== HOW TO COMPLETE THIS TASK ==
State how many lines in the entries below include the string "lowercase", and give nothing beyond that number.

Version difference data:
╔══

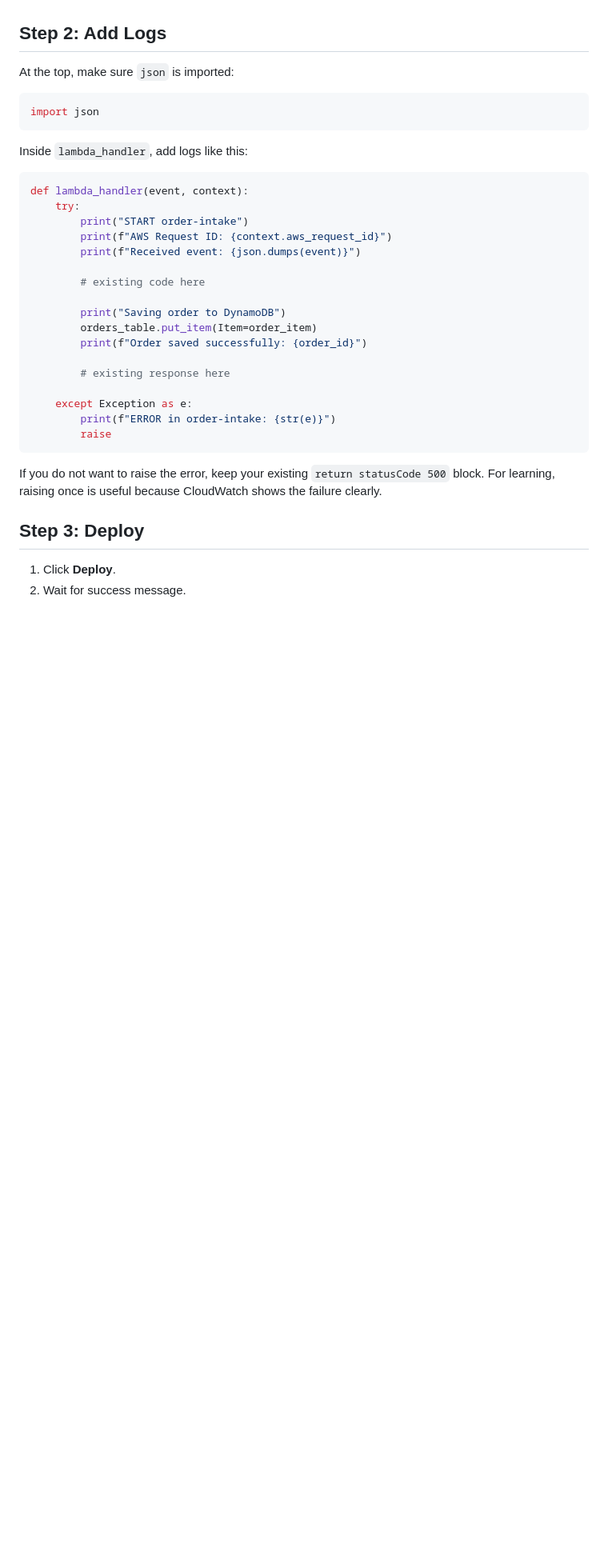
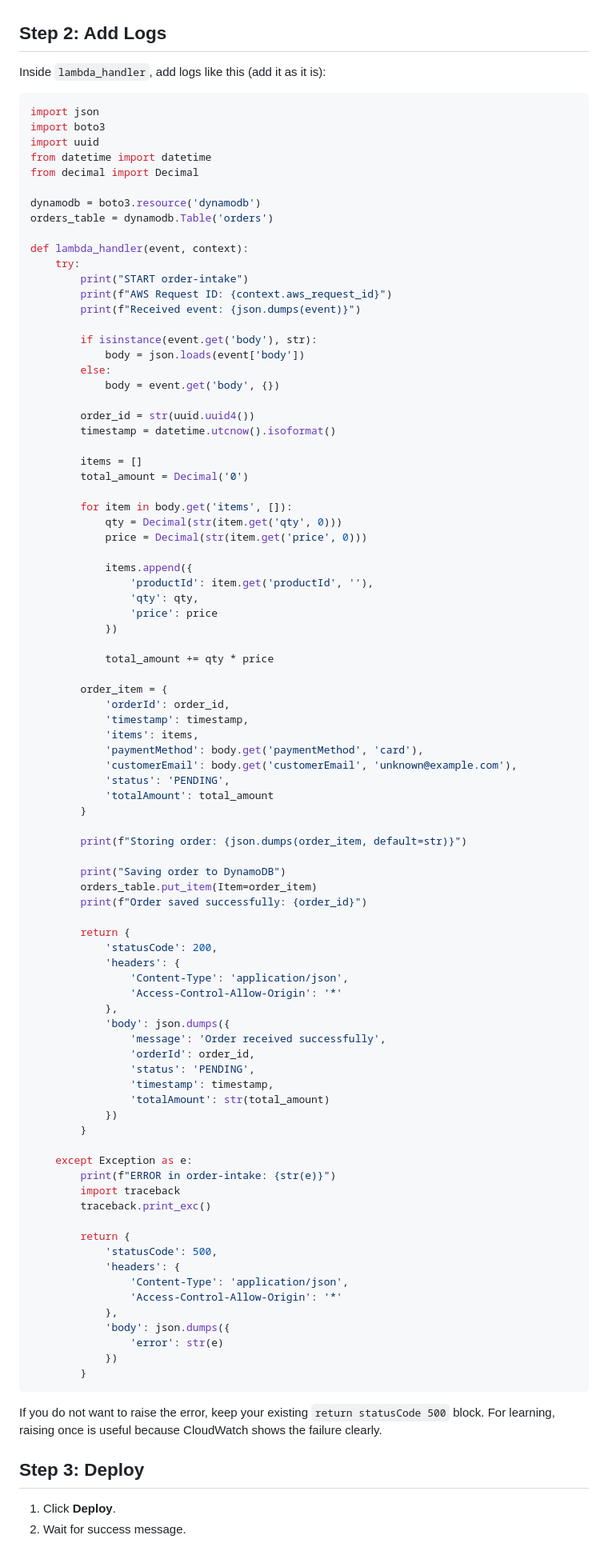
Before and after one commit to Anantgs/lambda, a Markdown page: AWS-LAMBDA+APIGW+DYNAMODB-PROJECT/PRODUCTION-LAMBDA-STEP-BY-STEP-IMPLEMENTATION.md, the part around the change. Shown at 80% size. Rendered like a GitHub page; blank space fills up the shorter version.

Commit message:
Lambda document updated

````diff
--- a/AWS-LAMBDA+APIGW+DYNAMODB-PROJECT/PRODUCTION-LAMBDA-STEP-BY-STEP-IMPLEMENTATION.md
+++ b/AWS-LAMBDA+APIGW+DYNAMODB-PROJECT/PRODUCTION-LAMBDA-STEP-BY-STEP-IMPLEMENTATION.md
@@ -55,32 +55,95 @@ In production, logs help you understand what happened inside Lambda.
 
 ## Step 2: Add Logs
 
-At the top, make sure `json` is imported:
+
+
+Inside `lambda_handler`, add logs like this (add it as it is):
 
 ```python
 import json
-```
+import boto3
+import uuid
+from datetime import datetime
+from decimal import Decimal
 
-Inside `lambda_handler`, add logs like this:
+dynamodb = boto3.resource('dynamodb')
+orders_table = dynamodb.Table('orders')
 
-```python
 def lambda_handler(event, context):
     try:
         print("START order-intake")
         print(f"AWS Request ID: {context.aws_request_id}")
         print(f"Received event: {json.dumps(event)}")
 
-        # existing code here
+        if isinstance(event.get('body'), str):
+            body = json.loads(event['body'])
+        else:
+            body = event.get('body', {})
+
+        order_id = str(uuid.uuid4())
+        timestamp = datetime.utcnow().isoformat()
+
+        items = []
+        total_amount = Decimal('0')
+
+        for item in body.get('items', []):
+            qty = Decimal(str(item.get('qty', 0)))
+            price = Decimal(str(item.get('price', 0)))
+
+            items.append({
+                'productId': item.get('productId', ''),
+                'qty': qty,
+                'price': price
+            })
+
+            total_amount += qty * price
+
+        order_item = {
+            'orderId': order_id,
+            'timestamp': timestamp,
+            'items': items,
+            'paymentMethod': body.get('paymentMethod', 'card'),
+            'customerEmail': body.get('customerEmail', 'unknown@example.com'),
+            'status': 'PENDING',
+            'totalAmount': total_amount
+        }
+
+        print(f"Storing order: {json.dumps(order_item, default=str)}")
 
         print("Saving order to DynamoDB")
         orders_table.put_item(Item=order_item)
         print(f"Order saved successfully: {order_id}")
 
-        # existing response here
+        return {
+            'statusCode': 200,
+            'headers': {
+                'Content-Type': 'application/json',
+                'Access-Control-Allow-Origin': '*'
+            },
+            'body': json.dumps({
+                'message': 'Order received successfully',
+                'orderId': order_id,
+                'status': 'PENDING',
+                'timestamp': timestamp,
+                'totalAmount': str(total_amount)
+            })
+        }
 
     except Exception as e:
         print(f"ERROR in order-intake: {str(e)}")
-        raise
+        import traceback
+        traceback.print_exc()
+
+        return {
+            'statusCode': 500,
+            'headers': {
+                'Content-Type': 'application/json',
+                'Access-Control-Allow-Origin': '*'
+            },
+            'body': json.dumps({
+                'error': str(e)
+            })
+        }
 ```
 
 If you do not want to raise the error, keep your existing `return statusCode 500` block. For learning, raising once is useful because CloudWatch shows the failure clearly.
````
Also changed, not shown: AWS-LAMBDA+APIGW+DYNAMODB-PROJECT/02-MANUAL-DEPLOYMENT-CORRECTED-COMPLETE-GUIDE.md (+1 -1 lines).
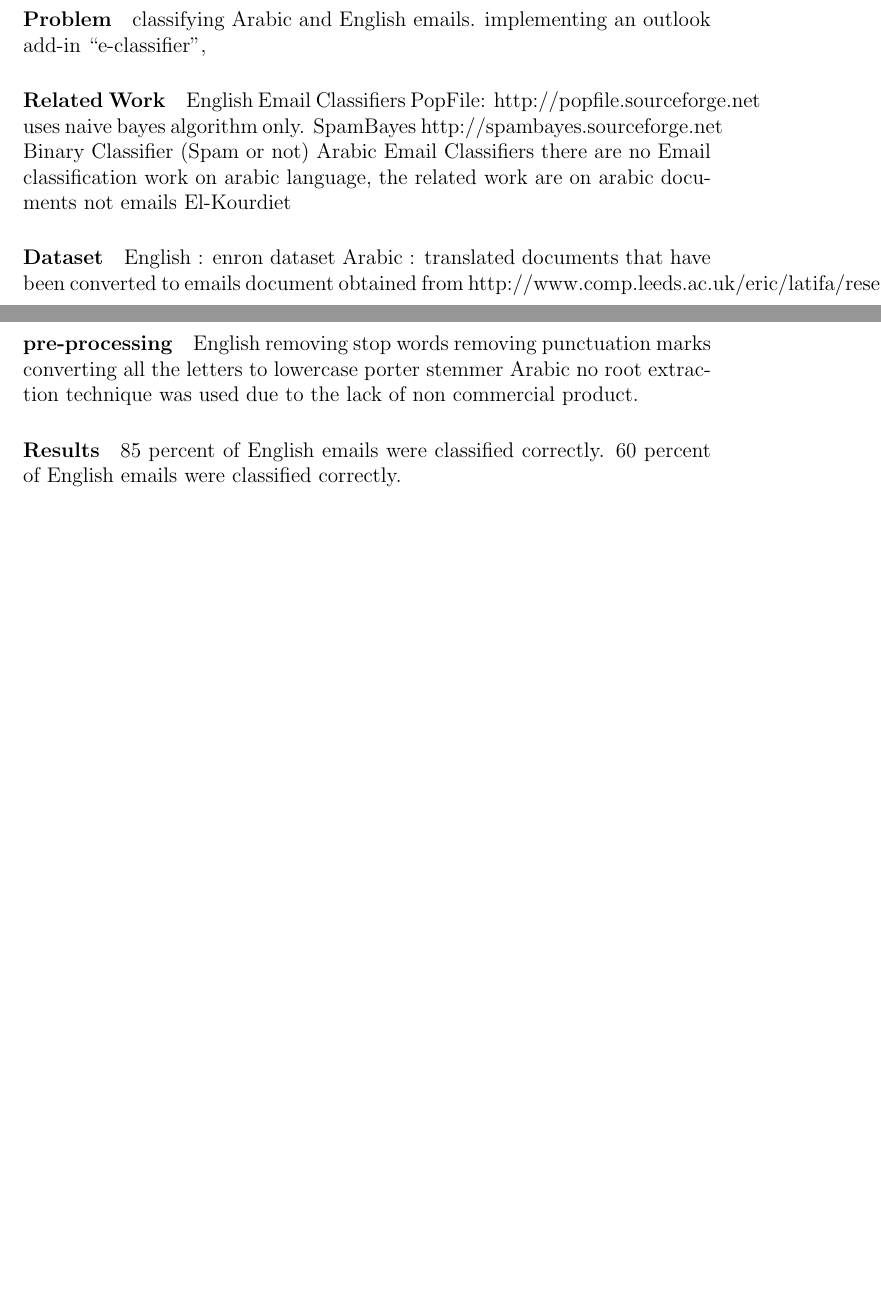
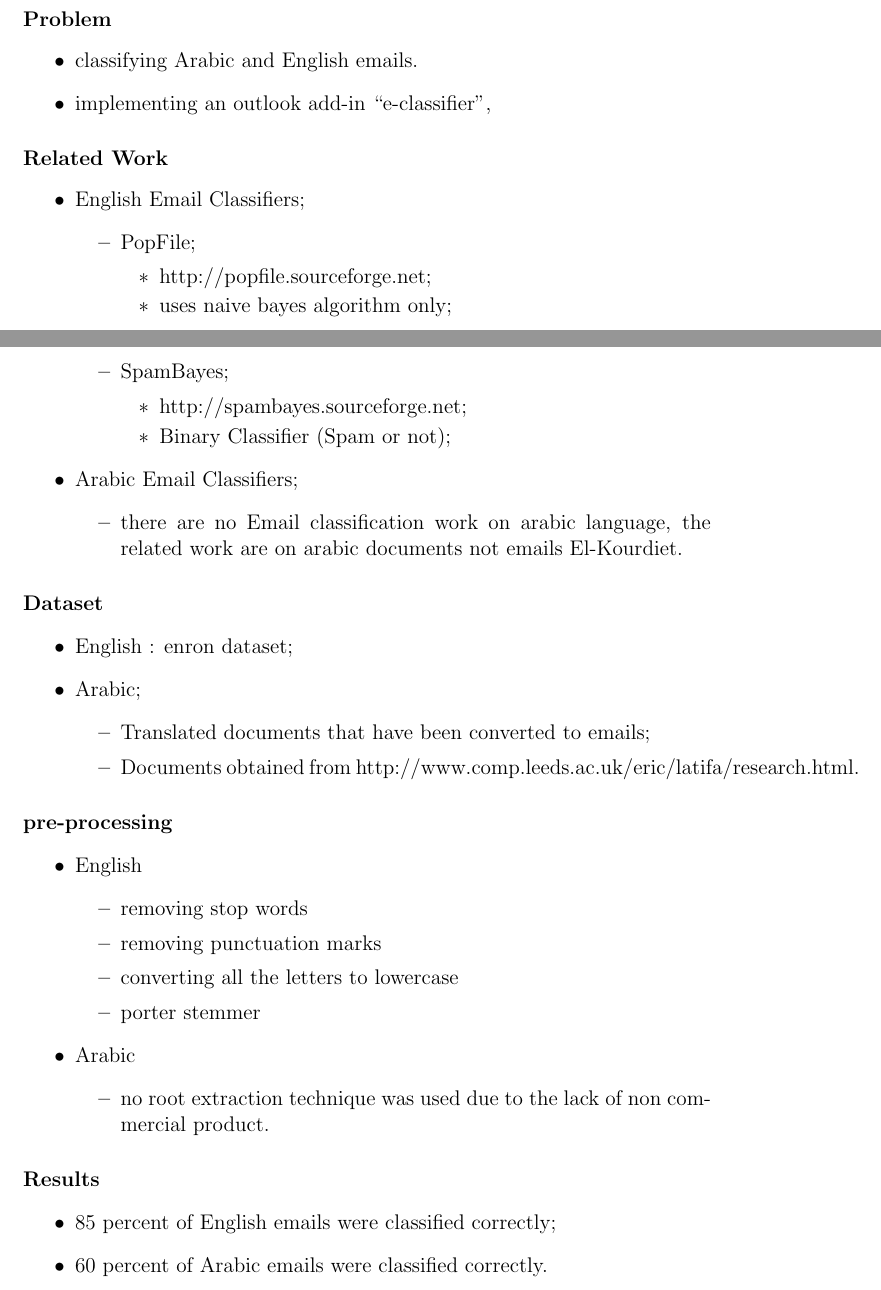
Before and after one commit to amrsharaf/Taxonomy, a LaTeX document (taxonomy.tex): two parts of pages 11 and 12 of 13 before the commit and two parts of pages 11 and 12 of 14 after it, joined at a grey line, cut so that both start at the same text, the shorter picture padded with empty space. Compiled offline with pdfLaTeX.

Commit message:
formatted 4th paper in classification

```diff
--- a/taxonomy.tex
+++ b/taxonomy.tex
@@ -299,47 +299,69 @@ traditional bag of words representation.
 \item Current online learning algorithm implementations have an important limitation that affects the learning process: learning attributes have to be fixed before beginning the induction of the algorithm. They need to know all the attributes, values and classes before the learning itself, since it is not possible to start using a new attribute in the middle of the lifetime of a learning model. Future methods should support online addition of new features
 \end{itemize}
 
-
-
+%=================================================================================================
 
 \subsubsection{E-Classifier: A Bi-Lingual Email Classification System}
 \paragraph{Date} 2008
 \paragraph{Citations} 0
 
 \paragraph{Problem}
-classifying Arabic and English emails.
-implementing an outlook add-in “e-classifier”,
+\begin{itemize}
+    \item classifying Arabic and English emails.
+    \item implementing an outlook add-in “e-classifier”,
+\end{itemize}
 
 \paragraph{Related Work}
-English Email Classifiers
-PopFile:
-http://popfile.sourceforge.net
-uses naive bayes algorithm only.
-SpamBayes
-http://spambayes.sourceforge.net
-Binary Classifier (Spam or not)
-Arabic Email Classifiers
-there are no Email classification work on arabic language, the related work are on arabic documents not emails
-El-Kourdiet
+\begin{itemize}
+    \item English Email Classifiers;
+    \begin{itemize}
+        \item PopFile;
+        \begin{itemize}
+            \item http://popfile.sourceforge.net;
+            \item uses naive bayes algorithm only;
+        \end{itemize}
+        \item SpamBayes;
+        \begin{itemize}
+            \item http://spambayes.sourceforge.net;
+            \item Binary Classifier (Spam or not);
+        \end{itemize}
+    \end{itemize}
+    \item Arabic Email Classifiers;
+    \begin{itemize}
+    \item there are no Email classification work on arabic language, the related work are on arabic documents not emails
+El-Kourdiet.
+    \end{itemize}
+\end{itemize}
 
 \paragraph{Dataset}
-English : enron dataset
-Arabic :
-translated documents that have been converted to emails
-document obtained from
-http://www.comp.leeds.ac.uk/eric/latifa/research.html
+\begin{itemize}
+    \item English : enron dataset;
+    \item Arabic;
+    \begin{itemize}
+        \item Translated documents that have been converted to emails;
+        \item Documents obtained from http://www.comp.leeds.ac.uk/eric/latifa/research.html.
+    \end{itemize}
+\end{itemize}
 
 \paragraph{pre-processing}
-English
-removing stop words
-removing punctuation marks
-converting all the letters to lowercase
-porter stemmer
-Arabic
-no root extraction technique was used due to the lack of non commercial product.
+\begin{itemize}
+    \item English
+    \begin{itemize}
+        \item removing stop words
+        \item removing punctuation marks
+        \item converting all the letters to lowercase
+        \item porter stemmer
+    \end{itemize}
+    \item Arabic
+    \begin{itemize}
+        \item no root extraction technique was used due to the lack of non commercial product.
+    \end{itemize}
+\end{itemize}
 
 \paragraph{Results}
-85 percent of English emails were classified correctly.
-60 percent of English emails were classified correctly.
+\begin{itemize}
+    \item 85 percent of English emails were classified correctly;
+    \item 60 percent of Arabic emails were classified correctly.
+\end{itemize}
 
 \paragraph{Critique}
```
Also changed, not shown: taxonomy.tex (7 more changed lines).
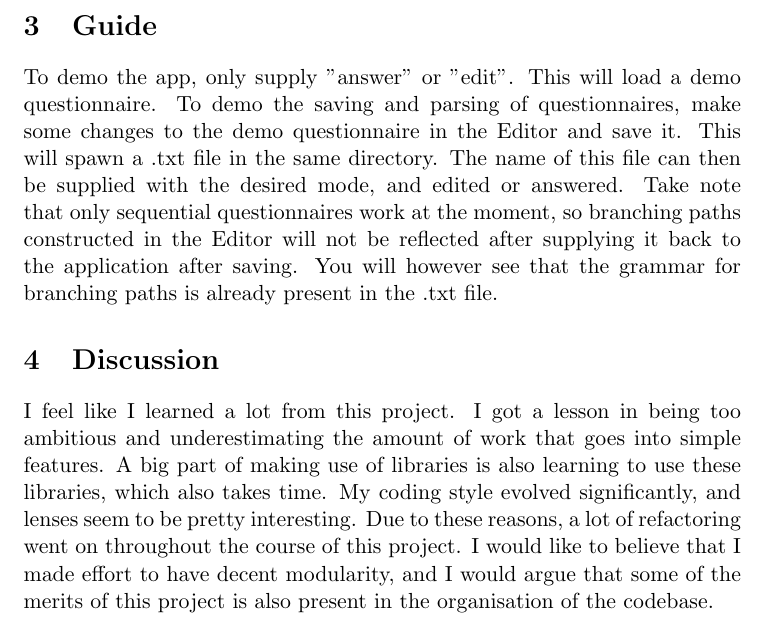
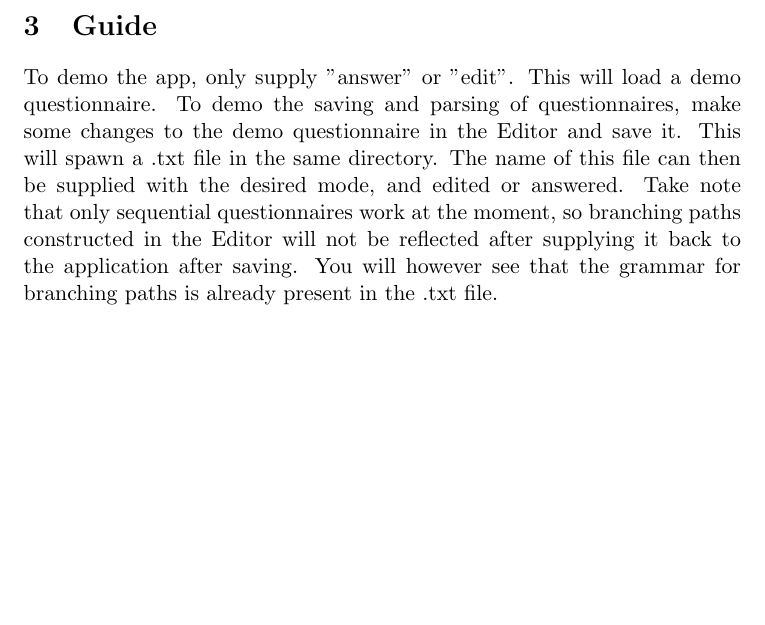
Before and after one commit to TheKevinator2/question, a LaTeX document (report/report.tex): part of page 3 of 3, cut so that both start at the same text, the shorter picture padded with empty space. Compiled offline with pdfLaTeX.

Commit message:
Update report

```diff
--- a/report/report.tex
+++ b/report/report.tex
@@ -51,7 +51,7 @@ The user can scroll in the window using \texttt{Ctrl+Up} and \texttt{Ctrl+Down}
 \section{Guide}
 To demo the app, only supply "answer" or "edit". This will load a demo questionnaire. To demo the saving and parsing of questionnaires, make some changes to the demo questionnaire in the Editor and save it. This will spawn a .txt file in the same directory. The name of this file can then be supplied with the desired mode, and edited or answered. Take note that only sequential questionnaires work at the moment, so branching paths constructed in the Editor will not be reflected after supplying it back to the application after saving. You will however see that the grammar for branching paths is already present in the .txt file.
 
-\section{Discussion}
-I feel like I learned a lot from this project. I got a lesson in being too ambitious and underestimating the amount of work that goes into simple features. A big part of making use of libraries is also learning to use these libraries, which also takes time. My coding style evolved significantly, and lenses seem to be pretty interesting. Due to these reasons, a lot of refactoring went on throughout the course of this project. I would like to believe that I made effort to have decent modularity, and I would argue that some of the merits of this project is also present in the organisation of the codebase.
+% \section{Discussion}
+% I feel like I learned a lot from this project. I got a lesson in being too ambitious and underestimating the amount of work that goes into simple features. A big part of making use of libraries is also learning to use these libraries, which also takes time. My coding style evolved significantly, and lenses seem to be pretty interesting. Due to these reasons, a lot of refactoring went on throughout the course of this project. I would like to believe that I made effort to have decent modularity, and I would argue that some of the merits of this project is also present in the organisation of the codebase.
 
 \end{document}
```
Also changed, not shown: report/report.pdf.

╚══

== EXERCISE SOLUTION ==
2